┌──

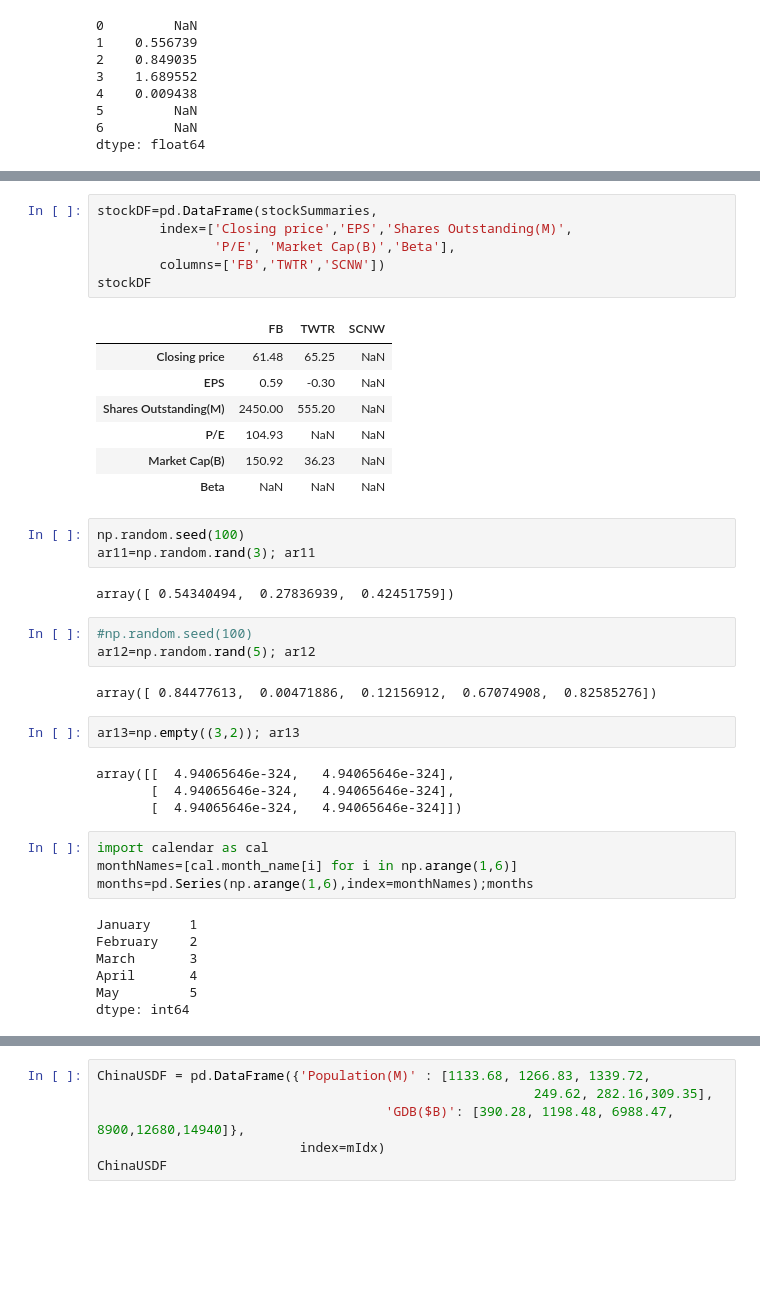
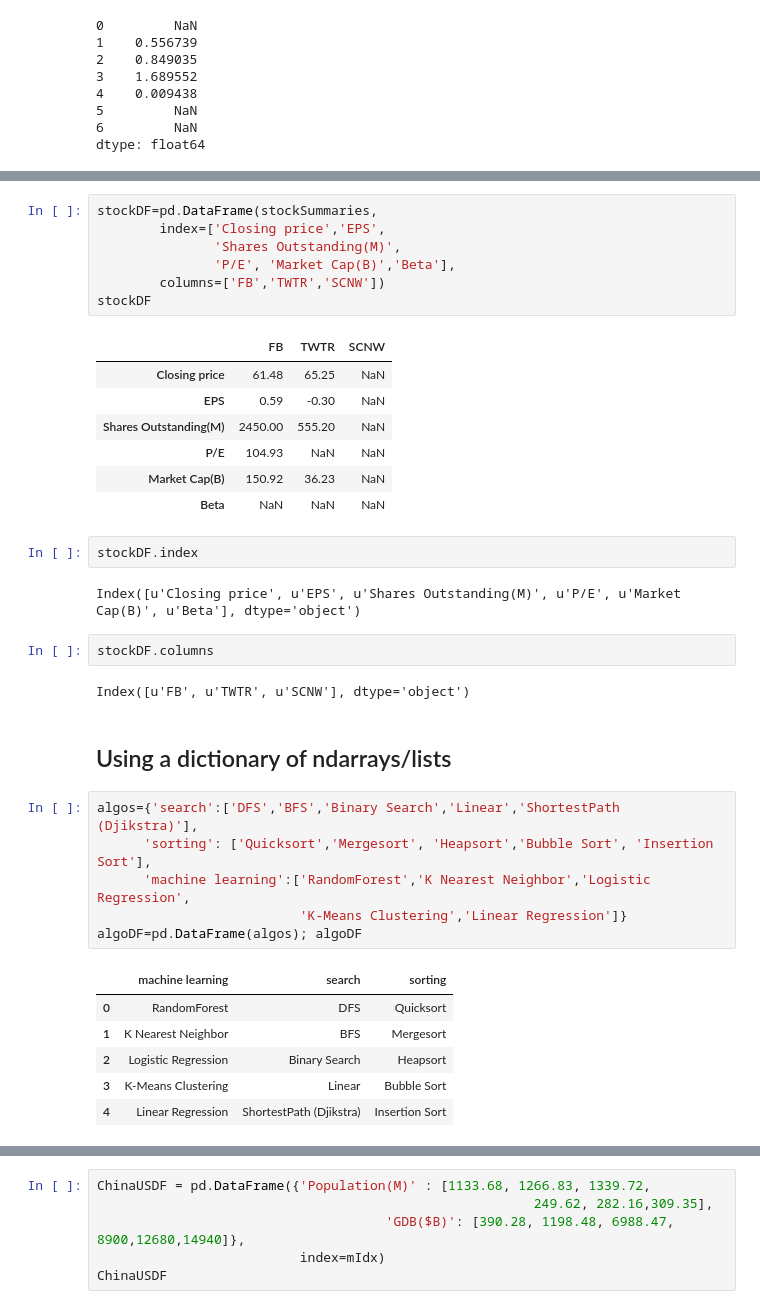
Before and after one commit to femibyte/mastering_pandas, a Jupyter notebook: MasteringPandas-chap3_DataStructures.ipynb, the cells around one changed output, grey strips where cells are left out. Saved outputs shown, nothing was run; the diff lists cells and outputs as text; blank space fills up the shorter version.

```diff
--- a/MasteringPandas-chap3_DataStructures.ipynb
+++ b/MasteringPandas-chap3_DataStructures.ipynb
@@ -988,7 +977,8 @@ stockDF=pd.DataFrame(stockSummaries,
 | Beta | 0.84 | 0.52 | NaN | 0.87 | NaN | 0.66 |
 # %%
 stockDF=pd.DataFrame(stockSummaries,
-        index=['Closing price','EPS','Shares Outstanding(M)',
+        index=['Closing price','EPS',
+               'Shares Outstanding(M)',
                'P/E', 'Market Cap(B)','Beta'],
         columns=['FB','TWTR','SCNW'])
 stockDF
@@ -1000,30 +990,26 @@ stockDF
 | P/E | 104.93 | NaN | NaN |
 | Market Cap(B) | 150.92 | 36.23 | NaN |
 | Beta | NaN | NaN | NaN |
-# %%
-np.random.seed(100)
-ar11=np.random.rand(3); ar11
-# %% [output]
-array([ 0.54340494,  0.27836939,  0.42451759])
-# %%
-#np.random.seed(100)
-ar12=np.random.rand(5); ar12
-# %% [output]
-array([ 0.84477613,  0.00471886,  0.12156912,  0.67074908,  0.82585276])
-# %%
-ar13=np.empty((3,2)); ar13
-# %% [output]
-array([[  4.94065646e-324,   4.94065646e-324],
-       [  4.94065646e-324,   4.94065646e-324],
-       [  4.94065646e-324,   4.94065646e-324]])
-# %%
-import calendar as cal
-monthNames=[cal.month_name[i] for i in np.arange(1,6)]
-months=pd.Series(np.arange(1,6),index=monthNames);months
-# %% [output]
-January     1
-February    2
-March       3
-April       4
-May         5
-dtype: int64
+# %%
+stockDF.index
+# %% [output]
+Index([u'Closing price', u'EPS', u'Shares Outstanding(M)', u'P/E', u'Market Cap(B)', u'Beta'], dtype='object')
+# %%
+stockDF.columns
+# %% [output]
+Index([u'FB', u'TWTR', u'SCNW'], dtype='object')
+# %% [markdown]
+<h2>Using a dictionary of ndarrays/lists</h2>
+# %%
+algos={'search':['DFS','BFS','Binary Search','Linear','ShortestPath (Djikstra)'],
+      'sorting': ['Quicksort','Mergesort', 'Heapsort','Bubble Sort', 'Insertion Sort'],
+      'machine learning':['RandomForest','K Nearest Neighbor','Logistic Regression',
+                          'K-Means Clustering','Linear Regression']}
+algoDF=pd.DataFrame(algos); algoDF
+# %% [output]
+|  | machine learning | search | sorting |
+| 0 | RandomForest | DFS | Quicksort |
+| 1 | K Nearest Neighbor | BFS | Mergesort |
+| 2 | Logistic Regression | Binary Search | Heapsort |
+| 3 | K-Means Clustering | Linear | Bubble Sort |
+| 4 | Linear Regression | ShortestPath (Djikstra) | Insertion Sort |
```
Also changed, not shown: parts of 101 cells of this notebook.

└──

• _Action item_:
Each line of the data should be quoted exactly, with pictures left out.

• _Task answer_:
Before and after one commit to femibyte/mastering_pandas, a Jupyter notebook: MasteringPandas-chap3_DataStructures.ipynb, the cells around one changed output, grey strips where cells are left out. Saved outputs shown, nothing was run; the diff lists cells and outputs as text; blank space fills up the shorter version.

```diff
--- a/MasteringPandas-chap3_DataStructures.ipynb
+++ b/MasteringPandas-chap3_DataStructures.ipynb
@@ -988,7 +977,8 @@ stockDF=pd.DataFrame(stockSummaries,
 | Beta | 0.84 | 0.52 | NaN | 0.87 | NaN | 0.66 |
 # %%
 stockDF=pd.DataFrame(stockSummaries,
-        index=['Closing price','EPS','Shares Outstanding(M)',
+        index=['Closing price','EPS',
+               'Shares Outstanding(M)',
                'P/E', 'Market Cap(B)','Beta'],
         columns=['FB','TWTR','SCNW'])
 stockDF
@@ -1000,30 +990,26 @@ stockDF
 | P/E | 104.93 | NaN | NaN |
 | Market Cap(B) | 150.92 | 36.23 | NaN |
 | Beta | NaN | NaN | NaN |
-# %%
-np.random.seed(100)
-ar11=np.random.rand(3); ar11
-# %% [output]
-array([ 0.54340494,  0.27836939,  0.42451759])
-# %%
-#np.random.seed(100)
-ar12=np.random.rand(5); ar12
-# %% [output]
-array([ 0.84477613,  0.00471886,  0.12156912,  0.67074908,  0.82585276])
-# %%
-ar13=np.empty((3,2)); ar13
-# %% [output]
-array([[  4.94065646e-324,   4.94065646e-324],
-       [  4.94065646e-324,   4.94065646e-324],
-       [  4.94065646e-324,   4.94065646e-324]])
-# %%
-import calendar as cal
-monthNames=[cal.month_name[i] for i in np.arange(1,6)]
-months=pd.Series(np.arange(1,6),index=monthNames);months
-# %% [output]
-January     1
-February    2
-March       3
-April       4
-May         5
-dtype: int64
+# %%
+stockDF.index
+# %% [output]
+Index([u'Closing price', u'EPS', u'Shares Outstanding(M)', u'P/E', u'Market Cap(B)', u'Beta'], dtype='object')
+# %%
+stockDF.columns
+# %% [output]
+Index([u'FB', u'TWTR', u'SCNW'], dtype='object')
+# %% [markdown]
+<h2>Using a dictionary of ndarrays/lists</h2>
+# %%
+algos={'search':['DFS','BFS','Binary Search','Linear','ShortestPath (Djikstra)'],
+      'sorting': ['Quicksort','Mergesort', 'Heapsort','Bubble Sort', 'Insertion Sort'],
+      'machine learning':['RandomForest','K Nearest Neighbor','Logistic Regression',
+                          'K-Means Clustering','Linear Regression']}
+algoDF=pd.DataFrame(algos); algoDF
+# %% [output]
+|  | machine learning | search | sorting |
+| 0 | RandomForest | DFS | Quicksort |
+| 1 | K Nearest Neighbor | BFS | Mergesort |
+| 2 | Logistic Regression | Binary Search | Heapsort |
+| 3 | K-Means Clustering | Linear | Bubble Sort |
+| 4 | Linear Regression | ShortestPath (Djikstra) | Insertion Sort |
```
Also changed, not shown: parts of 101 cells of this notebook.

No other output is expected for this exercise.